◆ **Extracted records**
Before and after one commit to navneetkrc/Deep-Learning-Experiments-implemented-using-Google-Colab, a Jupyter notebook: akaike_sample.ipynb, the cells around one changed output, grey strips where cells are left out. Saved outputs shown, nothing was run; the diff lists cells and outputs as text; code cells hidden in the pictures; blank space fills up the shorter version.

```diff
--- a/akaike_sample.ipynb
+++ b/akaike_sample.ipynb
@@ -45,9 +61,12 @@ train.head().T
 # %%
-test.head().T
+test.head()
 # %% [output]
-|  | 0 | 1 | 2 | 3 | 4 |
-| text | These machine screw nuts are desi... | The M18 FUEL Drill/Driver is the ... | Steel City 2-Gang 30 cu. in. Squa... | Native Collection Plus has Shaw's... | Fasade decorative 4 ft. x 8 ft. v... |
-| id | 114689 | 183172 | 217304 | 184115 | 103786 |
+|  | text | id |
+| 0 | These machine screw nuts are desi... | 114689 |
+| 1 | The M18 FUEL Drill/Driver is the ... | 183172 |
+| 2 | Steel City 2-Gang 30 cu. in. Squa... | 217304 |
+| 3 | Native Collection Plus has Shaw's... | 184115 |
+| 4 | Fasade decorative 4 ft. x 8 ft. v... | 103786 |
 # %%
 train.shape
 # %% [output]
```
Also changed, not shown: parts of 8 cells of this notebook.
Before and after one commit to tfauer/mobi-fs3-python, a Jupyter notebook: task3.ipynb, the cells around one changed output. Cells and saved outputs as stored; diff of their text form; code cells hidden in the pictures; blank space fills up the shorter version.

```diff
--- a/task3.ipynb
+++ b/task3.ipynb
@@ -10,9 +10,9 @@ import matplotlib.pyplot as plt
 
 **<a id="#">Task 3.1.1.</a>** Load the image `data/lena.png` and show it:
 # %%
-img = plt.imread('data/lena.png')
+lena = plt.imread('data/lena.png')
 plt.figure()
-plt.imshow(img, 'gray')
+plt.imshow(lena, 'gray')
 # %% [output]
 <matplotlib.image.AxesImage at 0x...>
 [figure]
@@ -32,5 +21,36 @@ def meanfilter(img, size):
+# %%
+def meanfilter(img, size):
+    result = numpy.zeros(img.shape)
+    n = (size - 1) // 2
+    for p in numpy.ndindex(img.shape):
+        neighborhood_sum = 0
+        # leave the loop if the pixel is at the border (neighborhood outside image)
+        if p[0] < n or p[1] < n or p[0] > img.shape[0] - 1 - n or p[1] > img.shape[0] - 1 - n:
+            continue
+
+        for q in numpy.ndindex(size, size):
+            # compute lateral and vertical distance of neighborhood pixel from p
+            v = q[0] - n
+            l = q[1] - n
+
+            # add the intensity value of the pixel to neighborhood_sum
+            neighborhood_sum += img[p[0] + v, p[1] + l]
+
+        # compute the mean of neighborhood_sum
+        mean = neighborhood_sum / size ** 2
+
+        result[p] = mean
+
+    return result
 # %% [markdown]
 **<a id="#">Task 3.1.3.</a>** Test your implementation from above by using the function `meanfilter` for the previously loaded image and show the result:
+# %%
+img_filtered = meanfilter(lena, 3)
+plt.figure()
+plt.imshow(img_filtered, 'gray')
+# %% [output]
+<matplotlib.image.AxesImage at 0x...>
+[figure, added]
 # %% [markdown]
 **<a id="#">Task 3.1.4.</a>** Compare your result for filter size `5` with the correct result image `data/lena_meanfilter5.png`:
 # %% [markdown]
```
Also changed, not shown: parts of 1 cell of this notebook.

◆ **Required work**
Each entry above should be restated exactly as supplied.

◆ **Result for this task**
Before and after one commit to navneetkrc/Deep-Learning-Experiments-implemented-using-Google-Colab, a Jupyter notebook: akaike_sample.ipynb, the cells around one changed output, grey strips where cells are left out. Saved outputs shown, nothing was run; the diff lists cells and outputs as text; code cells hidden in the pictures; blank space fills up the shorter version.

```diff
--- a/akaike_sample.ipynb
+++ b/akaike_sample.ipynb
@@ -45,9 +61,12 @@ train.head().T
 # %%
-test.head().T
+test.head()
 # %% [output]
-|  | 0 | 1 | 2 | 3 | 4 |
-| text | These machine screw nuts are desi... | The M18 FUEL Drill/Driver is the ... | Steel City 2-Gang 30 cu. in. Squa... | Native Collection Plus has Shaw's... | Fasade decorative 4 ft. x 8 ft. v... |
-| id | 114689 | 183172 | 217304 | 184115 | 103786 |
+|  | text | id |
+| 0 | These machine screw nuts are desi... | 114689 |
+| 1 | The M18 FUEL Drill/Driver is the ... | 183172 |
+| 2 | Steel City 2-Gang 30 cu. in. Squa... | 217304 |
+| 3 | Native Collection Plus has Shaw's... | 184115 |
+| 4 | Fasade decorative 4 ft. x 8 ft. v... | 103786 |
 # %%
 train.shape
 # %% [output]
```
Also changed, not shown: parts of 8 cells of this notebook.
Before and after one commit to tfauer/mobi-fs3-python, a Jupyter notebook: task3.ipynb, the cells around one changed output. Cells and saved outputs as stored; diff of their text form; code cells hidden in the pictures; blank space fills up the shorter version.

```diff
--- a/task3.ipynb
+++ b/task3.ipynb
@@ -10,9 +10,9 @@ import matplotlib.pyplot as plt
 
 **<a id="#">Task 3.1.1.</a>** Load the image `data/lena.png` and show it:
 # %%
-img = plt.imread('data/lena.png')
+lena = plt.imread('data/lena.png')
 plt.figure()
-plt.imshow(img, 'gray')
+plt.imshow(lena, 'gray')
 # %% [output]
 <matplotlib.image.AxesImage at 0x...>
 [figure]
@@ -32,5 +21,36 @@ def meanfilter(img, size):
+# %%
+def meanfilter(img, size):
+    result = numpy.zeros(img.shape)
+    n = (size - 1) // 2
+    for p in numpy.ndindex(img.shape):
+        neighborhood_sum = 0
+        # leave the loop if the pixel is at the border (neighborhood outside image)
+        if p[0] < n or p[1] < n or p[0] > img.shape[0] - 1 - n or p[1] > img.shape[0] - 1 - n:
+            continue
+
+        for q in numpy.ndindex(size, size):
+            # compute lateral and vertical distance of neighborhood pixel from p
+            v = q[0] - n
+            l = q[1] - n
+
+            # add the intensity value of the pixel to neighborhood_sum
+            neighborhood_sum += img[p[0] + v, p[1] + l]
+
+        # compute the mean of neighborhood_sum
+        mean = neighborhood_sum / size ** 2
+
+        result[p] = mean
+
+    return result
 # %% [markdown]
 **<a id="#">Task 3.1.3.</a>** Test your implementation from above by using the function `meanfilter` for the previously loaded image and show the result:
+# %%
+img_filtered = meanfilter(lena, 3)
+plt.figure()
+plt.imshow(img_filtered, 'gray')
+# %% [output]
+<matplotlib.image.AxesImage at 0x...>
+[figure, added]
 # %% [markdown]
 **<a id="#">Task 3.1.4.</a>** Compare your result for filter size `5` with the correct result image `data/lena_meanfilter5.png`:
 # %% [markdown]
```
Also changed, not shown: parts of 1 cell of this notebook.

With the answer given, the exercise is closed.